The survey found simple and informal demand–supply chains for fuelwood, with no regulation or government intervention. Supply chains are inefficient, with many low-volume suppliers and few intermediaries along the chain. The survey clarified the large urban market for fuelwood, and that this demand looks set to continue. It was clear that a valuable market exists, but supply is problematic and mostly originating from existing forests.

The research team identified promising tree species in terms of performance (wood volume, tree form, and coppicing ability) that could be grown by farmers. They then turned their attention to acceptability of different woods by buyers. At this point they realised it would be difficult to sell new types of fuelwood, but that charcoal might be more popular – it is nearly smokeless, it is light and easy to transport, and it is easy to use for cooking. Economic analyses and practical studies, including supporting the establishment of charcoal producer groups, supported the feasibility of a charcoal industry in PNG.

The many different social and cultural groups in PNG mean that there is unlikely to be a one-size-fits-all business model for charcoal producers, and the paper advocates supporting businesses to develop their own way of working. Finally, there is a need to develop supporting policy and institutions for a successful fuelwood and charcoal industry.

Reference: I.K. Nuberg, J.A. Mitir and B. Robinson (2017) Short-rotation coppice agroforestry for charcoal small business in Papua New Guinea. Australian Forestry, Vol. 80, No. 3, pp. 143–152. DOI: 10.1080/00049158.2017.1339238

The open-source publication of the above paper is part of wider initiative by ACIAR to disseminate the results of its projects as widely as possible.
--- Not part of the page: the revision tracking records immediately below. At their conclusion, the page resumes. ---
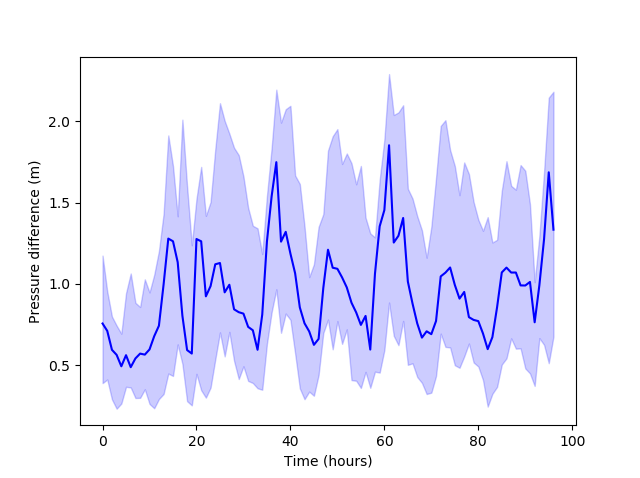
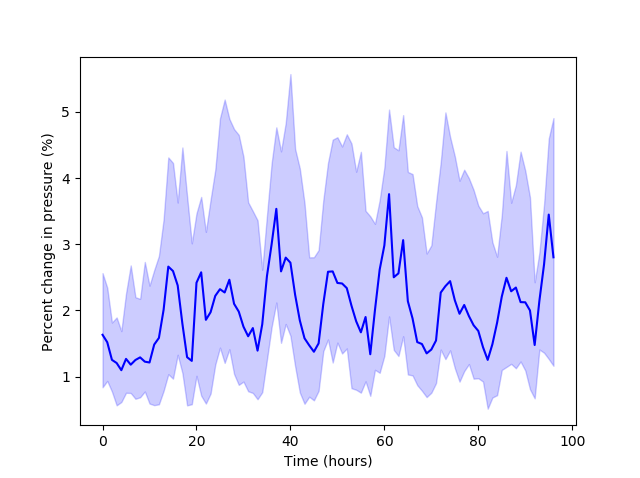
Doc update

diff --git a/documentation/morph.rst b/documentation/morph.rst
@@ -5,7 +5,7 @@
 Network morphology
 ======================================
 
-The water network model morphology can be modified is several ways using WNTR, including
+The water network model morphology can be modified in several ways using WNTR, including
 network skeletonization, 
 modifying node coordinates, and 
 splitting or breaking pipes.
@@ -16,7 +16,8 @@ The goal of network skeletonization is to reduce the size of a water network mod
 Network skeletonization in WNTR follows the procedure outlined in [WCSG03]_.  
 The skeletonization process retains all tanks, reservoirs, valves, and pumps, along with all junctions and pipes that are associated with controls.
 Junction demands and demand patterns are retained in the skeletonized model, as described below.
-Pipes that falls below a user defined pipe diameter threshold are candidates for removal based on three operations, including:
+Merged pipes are assigned equivalent properties for diameter, length, and roughness to approximate the updated system behavoir.
+Pipes that fall below a user defined pipe diameter threshold are candidates for removal based on three operations, including:
 
 1. **Branch trimming**: Dead-end pipes that are below the pipe diameter threshold are removed from the model (:numref:`fig-branch-trim`).  
    The demand and demand pattern assigned to the dead-end junction is moved to the junction that is retained in the model.  
@@ -41,8 +42,8 @@ Pipes that falls below a user defined pipe diameter threshold are candidates for
    :math:`D_{m}` is the diameter of the merged pipe, :math:`D_{1}` and :math:`D_{2}` are the diameters of the original pipes, 
    :math:`L_{m}` is the length of the merged pipe, :math:`L_{1}` and :math:`L_{2}` are the lengths of the original pipes, 
    :math:`C_{m}` is the Hazen-Williams roughness coefficient of the merged pipe, and :math:`C_{1}` and :math:`C_{2}` are the Hazen-Williams roughness coefficients of the original pipes. 
-   Note, if the original pipes have the same diameter, :math:`D_{m}` is based on the pipe name that comes first in alphabetical order.
    Minor loss and pipe status of the merged pipe are set equal to the minor loss and pipe status for the pipe selected for max diameter.
+   Note, if the original pipes have the same diameter, :math:`D_{m}` is based on the pipe name that comes first in alphabetical order.
    
 	.. _fig-series-merge:
 	.. figure:: figures/skel_series.png
@@ -63,8 +64,8 @@ Pipes that falls below a user defined pipe diameter threshold are candidates for
    :math:`D_{m}` is the diameter of the merged pipe, :math:`D_{1}` and :math:`D_{2}` are the diameters of the original pipes, 
    :math:`L_{m}` is the length of the merged pipe, :math:`L_{1}` and :math:`L_{2}` are the lengths of the original pipes, 
    :math:`C_{m}` is the Hazen-Williams roughness coefficient of the merged pipe, and :math:`C_{1}` and :math:`C_{2}` are the Hazen-Williams roughness coefficients of the original pipes. 
-   Note, if the original pipes have the same diameter, :math:`D_{m}` is based on the pipe name that comes first in alphabetical order.
    Minor loss and pipe status of the merged pipe are set equal to the minor loss and pipe status for the pipe selected for max diameter.
+   Note, if the original pipes have the same diameter, :math:`D_{m}` is based on the pipe name that comes first in alphabetical order.
    
    .. _fig-parallel-merge:
    .. figure:: figures/skel_parallel.png
@@ -83,20 +84,22 @@ The user can specify if branch trimming, series pipe merge, and/or parallel pipe
 The user can also specify a maximum number of cycles to include in the process.
 
 Results from network skeletonization include the skeletonized water network model and (optionally) 
-a "skeletonization map" which maps original network nodes to skeletonized network nodes.  
+a "skeletonization map" which maps original network nodes to merged nodes that are represented in the skeletonized network.  
 The skeletonization map is a dictionary where 
 the keys are original network nodes and 
-the values are a list of nodes in the skeletonized network that were merged as a result of skeletonization operations.  
-For example, if 'Junction 1' was merged into 'Junction 2' as 
+the values are a list of nodes in the network that were merged as a result of skeletonization operations.  
+For example, if 'Junction 1' was merged into 'Junction 2' and 'Junction 3' remained unchanged as
 part of network skeletonization, then the skeletonization map would contain the following information::
 
 	{
 	'Junction 1': [],
-	'Junction 2': ['Junction 1', 'Junction 2']
+	'Junction 2': ['Junction 1', 'Junction 2'],
+	'Junction 3': ['Junction 3']
 	}
 
-This map indicates that the skeletonized network does not contain 'Junction 1', and that 'Junction 2' in the 
-skeletonized network is the merged product of the original 'Junction 1' and 'Junction 2'.  
+This map indicates that the skeletonized network does not contain 'Junction 1', 'Junction 2' in the 
+skeletonized network is the merged product of the original 'Junction 1' and 'Junction 2', and 
+'Junction 3' was not changed. 
 'Junction 2' in the skeletonized network will therefore contain demand and demand patterns from 
 the original 'Junction 1' and 'Junction 2'.
 
@@ -105,7 +108,7 @@ The skeletonization procedure reduces the number of nodes in the network from ap
 After simulating hydraulics on both the original and skeletonized network, node pressure can be compared to 
 determine how skeletonization impacts system behavoir. :numref:`fig-skel-hydraulics` shows the median (dark blue line) and 
 the 25th to 75th percentile (shaded region) for node pressure throughout the network over a 4 day simulation.
-Pressure differences are generally less than 2 meters in this example.
+Pressure differences are generally less than 5% in this example.
 
 .. doctest::
     :hide:
@@ -141,7 +144,7 @@ Pressure differences are generally less than 2 meters in this example.
     >>> results_skel = sim.run_sim()
     >>> pressure_orig = results_original.node['pressure'].loc[:,skel_wn.junction_name_list]
     >>> pressure_skel = results_skel.node['pressure'].loc[:,skel_wn.junction_name_list]
-    >>> pressure_diff = abs(pressure_orig - pressure_skel)
+    >>> pressure_diff = (abs(pressure_orig - pressure_skel)/pressure_orig)*100
 
 .. _fig-skel-hydraulics:
 .. figure:: figures/skel_hydraulics.png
The move towards supporting open access is in line with ACIAR’s thinking on free and fair knowledge sharing in pursuit of more productive and sustainable agricultural systems.